* [Problem description]: A complete response lists each line of the data below that includes the word "java".
Recorded information: Begin
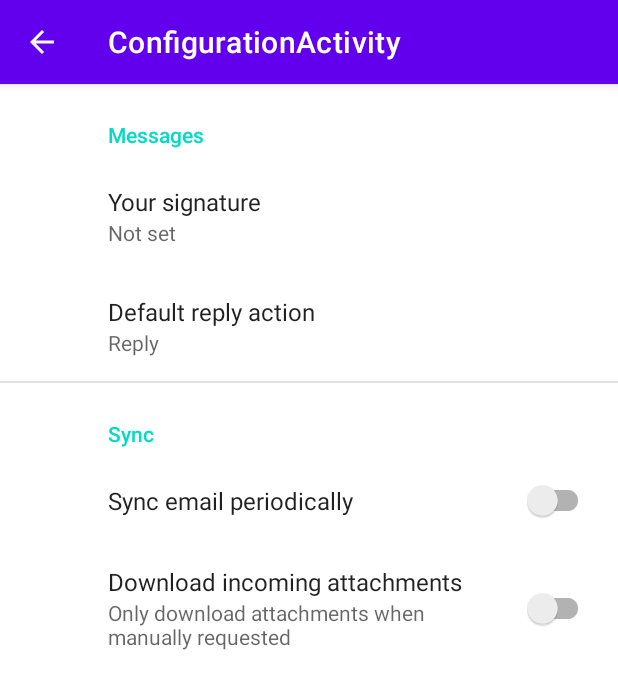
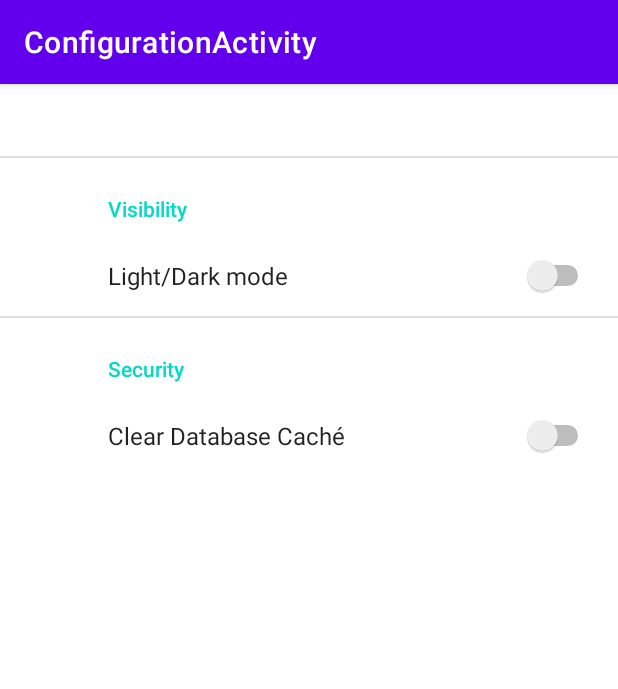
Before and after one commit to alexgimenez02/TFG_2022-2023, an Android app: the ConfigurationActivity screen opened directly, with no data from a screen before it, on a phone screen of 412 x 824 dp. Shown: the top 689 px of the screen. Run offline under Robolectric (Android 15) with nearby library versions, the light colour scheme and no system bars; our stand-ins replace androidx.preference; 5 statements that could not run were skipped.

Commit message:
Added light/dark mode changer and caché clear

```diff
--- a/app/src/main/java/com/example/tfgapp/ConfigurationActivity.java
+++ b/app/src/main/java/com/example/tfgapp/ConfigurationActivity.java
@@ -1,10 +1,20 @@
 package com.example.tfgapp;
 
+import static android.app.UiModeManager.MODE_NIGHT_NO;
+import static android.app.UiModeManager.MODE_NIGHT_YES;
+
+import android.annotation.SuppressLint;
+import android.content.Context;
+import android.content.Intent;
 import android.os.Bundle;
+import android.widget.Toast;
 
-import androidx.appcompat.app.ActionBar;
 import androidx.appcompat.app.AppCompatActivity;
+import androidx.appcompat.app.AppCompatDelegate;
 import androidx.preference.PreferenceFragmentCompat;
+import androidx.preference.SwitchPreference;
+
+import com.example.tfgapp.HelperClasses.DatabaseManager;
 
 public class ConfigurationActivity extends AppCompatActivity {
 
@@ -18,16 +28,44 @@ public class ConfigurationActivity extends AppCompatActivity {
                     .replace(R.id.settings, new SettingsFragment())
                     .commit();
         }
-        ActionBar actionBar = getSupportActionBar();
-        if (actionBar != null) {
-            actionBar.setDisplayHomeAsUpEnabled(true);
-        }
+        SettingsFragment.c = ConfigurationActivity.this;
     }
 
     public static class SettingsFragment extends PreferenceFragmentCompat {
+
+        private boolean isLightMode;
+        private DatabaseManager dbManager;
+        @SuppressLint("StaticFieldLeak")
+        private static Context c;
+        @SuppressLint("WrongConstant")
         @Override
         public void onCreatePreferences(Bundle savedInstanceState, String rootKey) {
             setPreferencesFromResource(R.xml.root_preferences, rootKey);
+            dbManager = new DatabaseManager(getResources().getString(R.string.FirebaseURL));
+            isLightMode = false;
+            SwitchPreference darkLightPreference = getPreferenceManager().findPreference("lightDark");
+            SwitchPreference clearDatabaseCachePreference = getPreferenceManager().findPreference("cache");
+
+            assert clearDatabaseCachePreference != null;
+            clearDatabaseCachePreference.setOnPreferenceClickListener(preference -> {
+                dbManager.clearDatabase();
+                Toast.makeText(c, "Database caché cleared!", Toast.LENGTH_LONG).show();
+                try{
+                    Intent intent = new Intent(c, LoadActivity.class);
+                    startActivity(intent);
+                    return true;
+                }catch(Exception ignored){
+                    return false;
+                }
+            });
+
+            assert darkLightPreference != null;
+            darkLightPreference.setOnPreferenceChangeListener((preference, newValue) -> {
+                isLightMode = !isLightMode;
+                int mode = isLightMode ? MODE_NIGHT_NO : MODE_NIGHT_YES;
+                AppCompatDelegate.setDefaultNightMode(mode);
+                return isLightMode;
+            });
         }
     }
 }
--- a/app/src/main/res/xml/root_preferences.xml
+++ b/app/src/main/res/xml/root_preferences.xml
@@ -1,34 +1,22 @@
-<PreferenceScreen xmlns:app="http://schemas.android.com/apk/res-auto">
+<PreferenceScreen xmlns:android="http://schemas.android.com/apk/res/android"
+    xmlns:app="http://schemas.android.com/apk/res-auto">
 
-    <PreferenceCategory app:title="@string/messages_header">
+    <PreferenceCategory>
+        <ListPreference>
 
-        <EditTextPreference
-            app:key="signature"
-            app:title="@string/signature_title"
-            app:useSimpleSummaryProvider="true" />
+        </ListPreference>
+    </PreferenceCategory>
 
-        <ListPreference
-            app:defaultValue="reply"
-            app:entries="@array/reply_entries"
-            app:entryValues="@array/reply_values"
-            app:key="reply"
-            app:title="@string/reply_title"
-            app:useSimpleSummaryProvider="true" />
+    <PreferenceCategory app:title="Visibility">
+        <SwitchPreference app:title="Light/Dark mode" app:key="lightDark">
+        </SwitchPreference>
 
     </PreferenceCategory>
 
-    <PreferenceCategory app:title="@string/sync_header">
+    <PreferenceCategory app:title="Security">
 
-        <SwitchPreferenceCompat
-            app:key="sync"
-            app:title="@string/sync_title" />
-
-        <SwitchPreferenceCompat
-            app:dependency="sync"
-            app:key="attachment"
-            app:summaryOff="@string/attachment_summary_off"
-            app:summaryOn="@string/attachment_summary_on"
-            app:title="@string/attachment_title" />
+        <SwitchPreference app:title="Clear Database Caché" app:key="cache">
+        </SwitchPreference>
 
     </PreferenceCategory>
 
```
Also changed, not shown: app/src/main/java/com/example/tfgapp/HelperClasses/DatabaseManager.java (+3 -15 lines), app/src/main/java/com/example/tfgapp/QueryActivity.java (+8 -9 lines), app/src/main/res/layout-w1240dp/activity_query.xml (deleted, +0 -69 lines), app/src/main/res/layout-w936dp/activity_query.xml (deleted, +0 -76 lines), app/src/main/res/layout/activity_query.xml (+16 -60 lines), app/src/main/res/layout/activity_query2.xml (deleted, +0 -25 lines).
Recorded information: End
Recorded information: Begin
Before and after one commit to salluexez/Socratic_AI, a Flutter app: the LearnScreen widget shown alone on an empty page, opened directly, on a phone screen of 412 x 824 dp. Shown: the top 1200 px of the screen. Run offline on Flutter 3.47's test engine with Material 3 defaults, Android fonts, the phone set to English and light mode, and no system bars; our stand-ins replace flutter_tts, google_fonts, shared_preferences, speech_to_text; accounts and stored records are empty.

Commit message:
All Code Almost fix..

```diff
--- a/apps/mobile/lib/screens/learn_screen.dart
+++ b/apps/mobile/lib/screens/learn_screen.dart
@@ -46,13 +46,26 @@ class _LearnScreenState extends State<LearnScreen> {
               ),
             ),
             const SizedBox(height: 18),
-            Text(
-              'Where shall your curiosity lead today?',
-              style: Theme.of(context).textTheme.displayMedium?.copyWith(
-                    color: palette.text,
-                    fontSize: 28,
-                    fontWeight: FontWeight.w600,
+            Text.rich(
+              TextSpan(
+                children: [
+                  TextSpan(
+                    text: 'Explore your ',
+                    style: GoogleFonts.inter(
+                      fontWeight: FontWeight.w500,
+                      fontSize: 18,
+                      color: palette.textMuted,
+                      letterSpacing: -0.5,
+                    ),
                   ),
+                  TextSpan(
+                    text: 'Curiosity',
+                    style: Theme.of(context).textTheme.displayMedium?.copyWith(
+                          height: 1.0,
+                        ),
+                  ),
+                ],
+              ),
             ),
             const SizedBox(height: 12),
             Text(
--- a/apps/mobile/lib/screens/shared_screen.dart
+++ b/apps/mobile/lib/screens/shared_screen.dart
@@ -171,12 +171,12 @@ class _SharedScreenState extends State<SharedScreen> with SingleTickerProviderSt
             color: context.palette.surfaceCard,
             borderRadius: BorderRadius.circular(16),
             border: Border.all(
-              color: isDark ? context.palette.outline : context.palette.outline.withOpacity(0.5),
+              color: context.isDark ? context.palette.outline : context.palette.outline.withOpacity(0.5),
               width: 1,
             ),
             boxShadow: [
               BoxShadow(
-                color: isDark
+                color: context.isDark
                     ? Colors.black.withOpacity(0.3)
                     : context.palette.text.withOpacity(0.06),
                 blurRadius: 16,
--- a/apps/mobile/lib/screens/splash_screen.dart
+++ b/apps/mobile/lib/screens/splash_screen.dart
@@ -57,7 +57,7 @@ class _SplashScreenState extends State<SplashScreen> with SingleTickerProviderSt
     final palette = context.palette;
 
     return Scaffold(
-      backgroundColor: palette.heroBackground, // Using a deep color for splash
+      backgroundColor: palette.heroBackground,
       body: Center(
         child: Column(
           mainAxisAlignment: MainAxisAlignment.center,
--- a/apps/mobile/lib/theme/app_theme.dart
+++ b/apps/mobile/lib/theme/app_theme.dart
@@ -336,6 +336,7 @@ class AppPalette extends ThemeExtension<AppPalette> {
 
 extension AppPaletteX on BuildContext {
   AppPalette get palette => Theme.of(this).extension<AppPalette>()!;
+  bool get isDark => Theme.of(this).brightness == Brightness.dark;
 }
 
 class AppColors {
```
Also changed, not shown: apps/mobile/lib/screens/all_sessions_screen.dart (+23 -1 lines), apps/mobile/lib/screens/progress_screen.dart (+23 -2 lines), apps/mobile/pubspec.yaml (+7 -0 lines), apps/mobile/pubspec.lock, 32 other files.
Recorded information: End
* [Answer area]:
--- a/app/src/main/java/com/example/tfgapp/ConfigurationActivity.java
+++ b/app/src/main/java/com/example/tfgapp/ConfigurationActivity.java
Also changed, not shown: app/src/main/java/com/example/tfgapp/HelperClasses/DatabaseManager.java (+3 -15 lines), app/src/main/java/com/example/tfgapp/QueryActivity.java (+8 -9 lines), app/src/main/res/layout-w1240dp/activity_query.xml (deleted, +0 -69 lines), app/src/main/res/layout-w936dp/activity_query.xml (deleted, +0 -76 lines), app/src/main/res/layout/activity_query.xml (+16 -60 lines), app/src/main/res/layout/activity_query2.xml (deleted, +0 -25 lines).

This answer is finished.